Kinshasa (formerly Leopoldville) is the capital and the largest city of the Democratic Republic of the Congo.It is located on the Congo River.
Once a site of fishing villages, Kinshasa is now an urban area with a 2014 population of over 11 million.It faces the capital of the neighbouring Republic of Congo, Brazzaville, which can be seen in the distance across the wide Congo River.
Kinshasa is the third largest urban area in Africa after Cairo and Lagos. It is also the second largest "francophone" urban area in the world after Paris, French being the language of government, schools, newspapers, public services and high-end commerce in the city, while Lingala is used as a lingua franca in the street.
Residents of Kinshasa are known as Kinois (in French and sometimes in English) or Kinshasans (English).
|POPULATION :||City: 10,125,000 / Metro: 13,265,000|
|TIME ZONE :||GMT+1|
|LANGUAGE :||French, Lingala, Kikongo|
|RELIGION :||Roman Catholic 50%, Protestant 20%, Kimbanguist 10%, Muslim 10%, other (includes syncretic sects and indigenous beliefs) 10%|
|AREA :||9,965 km2 (3,848 sq mi))|
|ELEVATION :||240 m (790 ft)|
|COORDINATES :||4°19′30″S 15°19′20″E|
|SEX RATIO :||• Male: 49.3% |
• Female: 50.7%
|ETHNIC :||over 200 African ethnic groups of which the majority are Bantu|
|AREA CODE :||12|
|POSTAL CODE :|
|DIALING CODE :||+243 12|
While sprawling, chaotic and often intimidating, Kinshasa is also a major cultural and intellectual center for Central Africa with a flourishing community of musicians and artists.
After decades of armed conflicts imposed by neighbouring countries, the infrastructures of the once leading modern African city are now being remarkably restored. Chinese companies are involved in numerous projects of reconstruction throughout the city.

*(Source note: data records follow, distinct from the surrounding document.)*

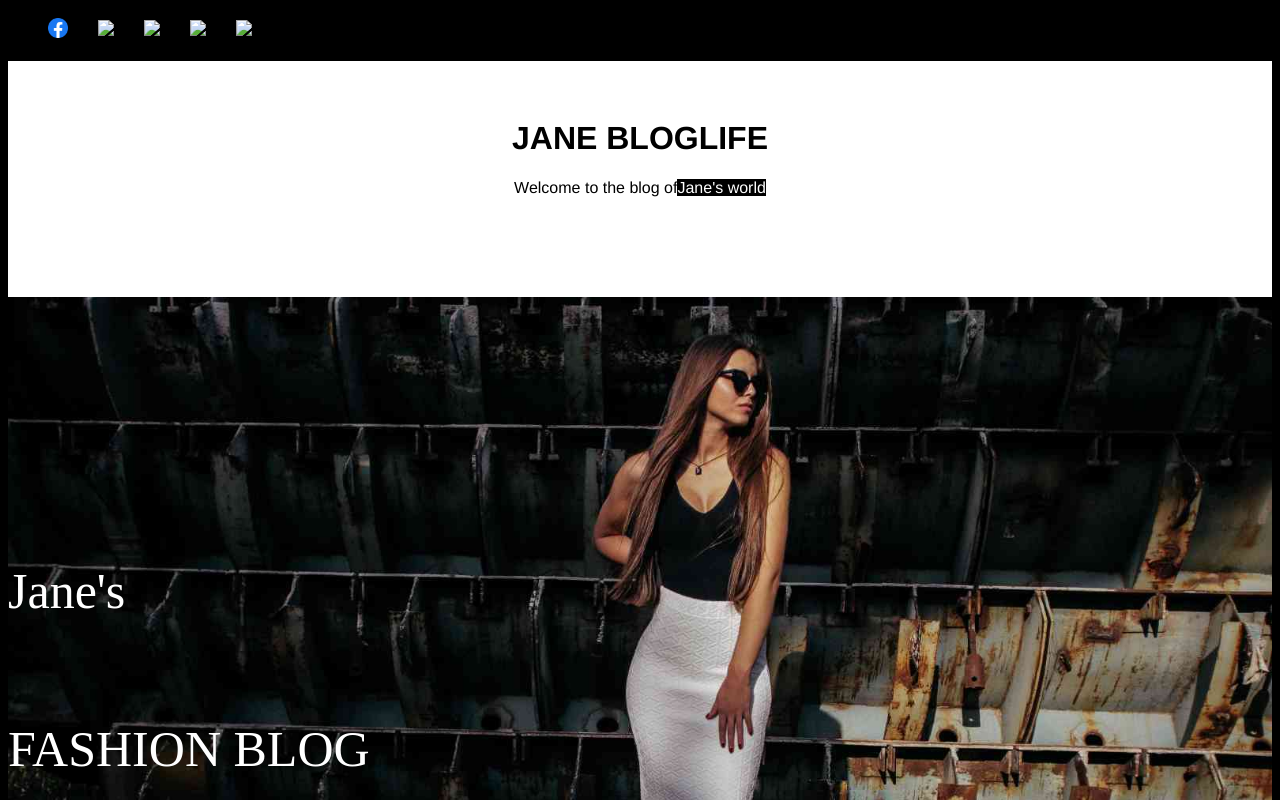
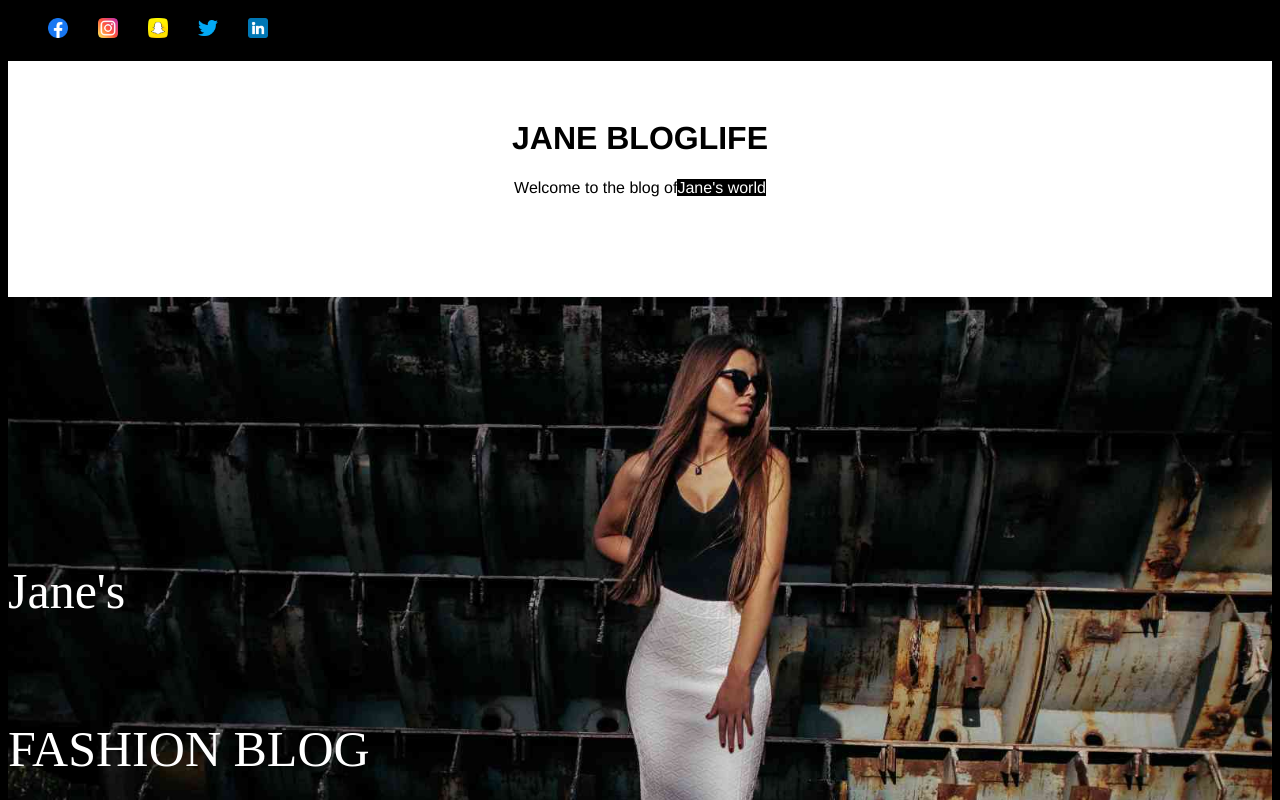
Before and after one commit to FRANKLIN-FELIX-CHIMEREMEZE/fasion-blog, a plain HTML site: page index.html in a window 1280 px wide. Shown: the top 800 px of the page. Drawn offline with Linux system fonts and the light colour scheme; files whose address does not match are found by name.

Commit message:
Update index.html

```diff
--- a/index.html
+++ b/index.html
@@ -15,10 +15,10 @@
             <nav>
                 <ul>
                     <li><img src="../fasion-blog/icon folder/facebook.png"></li>
-                    <li><img src="../icons/instagram.png"></li>
-                    <li><img src="../icons/snapchat.png"></li>
-                    <li><img src="../icons/twitter.png"></li>
-                    <li><img src="../icons/linkedin.png"></li>
+                    <li><img src="../fasion-blog/icon folder/instagram.png"></li>
+                    <li><img src="../fasion-blog/icon folder/snapchat.png"></li>
+                    <li><img src="../fasion-blog/icon folder/twitter.png"></li>
+                    <li><img src="../fasion-blog/icon folder/linkedin.png"></li>
                 </ul>
 
         </header>
```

The city was founded as a trading post by Henry Morton Stanley in 1881. It was named Léopoldville in honor of King Leopold II of Belgium, who controlled the vast territory that is now the Democratic Republic of the Congo, not as a colony but as a private property.
In 1914 a pipeline was installed so that crude oil could be transported from Matadi to the upriver steamers in Leopoldville. By 1923, the city was elevated to capital of the Belgian Congo, replacing the town of Boma in the Congo estuary.
In 1965, Joseph-Désiré Mobutu seized power in the Congo in his second coup and initiated a policy of "Africanizing" the names of people and places in the country. In 1966, Léopoldville was renamed Kinshasa, for a village named Kinchassa that once stood near the site. The city grew rapidly under Mobutu, drawing people from across the country who came in search of their fortunes or to escape ethnic strife elsewhere.
In the 1990s a rebel uprising began, which by 1997 had brought down the regime of Mobutu Sese Seko.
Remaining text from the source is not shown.